Budapest © Moyan Brenn
Hungary's location in the centre of Europe, along with its hospitable attitude, makes it one of the best places from which to embark on an Eastern European journey. It is both typically European and distinctly Hungarian, incorporating a mixture of historical and present-day pleasures. The country proudly upholds its traditions, culture and arts, but is attentive to what is new and fashionable in the wider world.
A small landlocked country sharing its borders with seven neighbouring countries, travellers to Hungary should note that it was originally inhabited by the Magyars, an equestrian nomadic tribe. They were eventually converted to Christianity and in the year 1000 their Prince Stephen was crowned the nation's first ruler. Since then Hungary has seen numerous dynastic changes, from Turkish occupation to the era of Communism, and today quaint little towns, cities and ruins in the countryside attest to this turbulent history with a rich mosaic of architectural styles and fortified hilltop castles. The Hungarian people, neither Slavic nor Germanic, are formal, reserved and intensely proud of their ancient nation and its cosmopolitan capital, Budapest.

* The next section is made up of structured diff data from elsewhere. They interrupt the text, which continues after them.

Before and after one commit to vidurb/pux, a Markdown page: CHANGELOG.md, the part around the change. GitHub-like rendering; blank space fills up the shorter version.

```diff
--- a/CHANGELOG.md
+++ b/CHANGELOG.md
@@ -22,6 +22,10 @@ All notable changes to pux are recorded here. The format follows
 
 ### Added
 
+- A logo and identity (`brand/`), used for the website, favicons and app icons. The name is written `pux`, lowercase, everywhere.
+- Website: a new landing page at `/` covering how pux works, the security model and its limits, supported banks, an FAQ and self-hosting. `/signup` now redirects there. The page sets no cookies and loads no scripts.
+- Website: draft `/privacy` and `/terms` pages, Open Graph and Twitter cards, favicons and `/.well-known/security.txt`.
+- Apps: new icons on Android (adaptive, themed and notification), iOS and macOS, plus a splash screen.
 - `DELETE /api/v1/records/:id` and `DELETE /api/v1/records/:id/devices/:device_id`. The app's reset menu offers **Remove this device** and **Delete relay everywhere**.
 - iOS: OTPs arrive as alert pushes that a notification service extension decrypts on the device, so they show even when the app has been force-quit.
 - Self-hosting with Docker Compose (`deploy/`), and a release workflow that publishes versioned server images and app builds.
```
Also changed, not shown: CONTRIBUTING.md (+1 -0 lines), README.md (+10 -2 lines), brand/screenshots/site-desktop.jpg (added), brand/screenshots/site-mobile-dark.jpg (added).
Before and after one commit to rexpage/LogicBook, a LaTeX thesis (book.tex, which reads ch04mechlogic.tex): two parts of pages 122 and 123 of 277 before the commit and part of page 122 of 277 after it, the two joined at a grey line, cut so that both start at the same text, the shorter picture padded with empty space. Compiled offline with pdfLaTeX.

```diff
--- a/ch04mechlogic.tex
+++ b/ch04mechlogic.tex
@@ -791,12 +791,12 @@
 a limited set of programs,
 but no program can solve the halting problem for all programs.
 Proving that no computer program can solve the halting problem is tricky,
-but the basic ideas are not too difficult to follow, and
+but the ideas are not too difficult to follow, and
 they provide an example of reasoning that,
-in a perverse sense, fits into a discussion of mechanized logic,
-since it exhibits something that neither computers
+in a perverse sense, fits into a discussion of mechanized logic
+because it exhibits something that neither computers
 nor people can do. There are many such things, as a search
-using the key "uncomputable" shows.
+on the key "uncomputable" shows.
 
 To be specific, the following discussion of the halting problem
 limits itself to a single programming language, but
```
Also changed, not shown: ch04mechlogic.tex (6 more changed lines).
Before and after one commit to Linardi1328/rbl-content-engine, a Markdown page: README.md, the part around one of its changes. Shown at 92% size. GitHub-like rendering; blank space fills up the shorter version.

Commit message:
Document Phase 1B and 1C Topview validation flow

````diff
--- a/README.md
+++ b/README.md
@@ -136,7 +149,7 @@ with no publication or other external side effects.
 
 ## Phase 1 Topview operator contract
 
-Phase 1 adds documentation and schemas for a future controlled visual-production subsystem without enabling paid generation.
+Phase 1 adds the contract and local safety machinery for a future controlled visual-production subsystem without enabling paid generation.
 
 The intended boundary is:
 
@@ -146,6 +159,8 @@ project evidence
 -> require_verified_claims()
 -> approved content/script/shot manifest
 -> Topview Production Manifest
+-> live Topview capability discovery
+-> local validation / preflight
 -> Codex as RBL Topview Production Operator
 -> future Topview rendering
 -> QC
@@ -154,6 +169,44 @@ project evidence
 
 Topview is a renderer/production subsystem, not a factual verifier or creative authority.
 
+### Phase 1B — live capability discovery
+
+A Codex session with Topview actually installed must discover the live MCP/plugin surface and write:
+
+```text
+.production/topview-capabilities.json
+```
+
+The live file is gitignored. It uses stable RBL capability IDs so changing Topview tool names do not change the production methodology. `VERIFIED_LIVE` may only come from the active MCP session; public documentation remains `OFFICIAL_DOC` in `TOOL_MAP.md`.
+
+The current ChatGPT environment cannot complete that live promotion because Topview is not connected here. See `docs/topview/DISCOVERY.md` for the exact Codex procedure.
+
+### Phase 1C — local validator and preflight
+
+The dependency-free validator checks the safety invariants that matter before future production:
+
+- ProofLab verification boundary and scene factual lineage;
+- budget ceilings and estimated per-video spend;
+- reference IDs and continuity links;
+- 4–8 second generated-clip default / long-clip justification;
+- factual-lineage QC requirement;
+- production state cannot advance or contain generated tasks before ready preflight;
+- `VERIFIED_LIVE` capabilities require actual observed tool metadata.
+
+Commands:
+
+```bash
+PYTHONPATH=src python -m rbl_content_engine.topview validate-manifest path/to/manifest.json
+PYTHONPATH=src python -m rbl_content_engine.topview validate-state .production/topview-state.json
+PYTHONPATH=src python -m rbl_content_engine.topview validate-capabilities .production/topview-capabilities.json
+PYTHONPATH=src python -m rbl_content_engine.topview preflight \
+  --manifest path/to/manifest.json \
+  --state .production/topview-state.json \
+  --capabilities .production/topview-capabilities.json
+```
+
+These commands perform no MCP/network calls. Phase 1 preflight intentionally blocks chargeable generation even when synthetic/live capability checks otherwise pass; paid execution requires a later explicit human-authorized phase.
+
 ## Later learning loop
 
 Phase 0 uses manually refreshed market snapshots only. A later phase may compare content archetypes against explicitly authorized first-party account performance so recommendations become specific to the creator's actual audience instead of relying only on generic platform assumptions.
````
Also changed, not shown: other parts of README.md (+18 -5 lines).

Most visitors choose to arrive in Budapest which is situated on a lovely stretch of the Danube, a river that gives the city a good deal of its romance and beauty. It is a city of culture and of astounding beauty and grace, and visitors are generally enchanted by it. Outside of the capital the plains, rolling hills and rivers, lakes and vineyards hold much to amuse the visitor. The Baroque town of Eger, with its fine wines, attracts many, and there are a surfeit of charming and historic riverside villages along the Danube Bend, not to mention commanding fortresses, castles and palaces. The resort-lined Lake Balaton and the thermal spas and volcanically heated lake at Hévíz are just some of the country's many highlights awaiting discovery.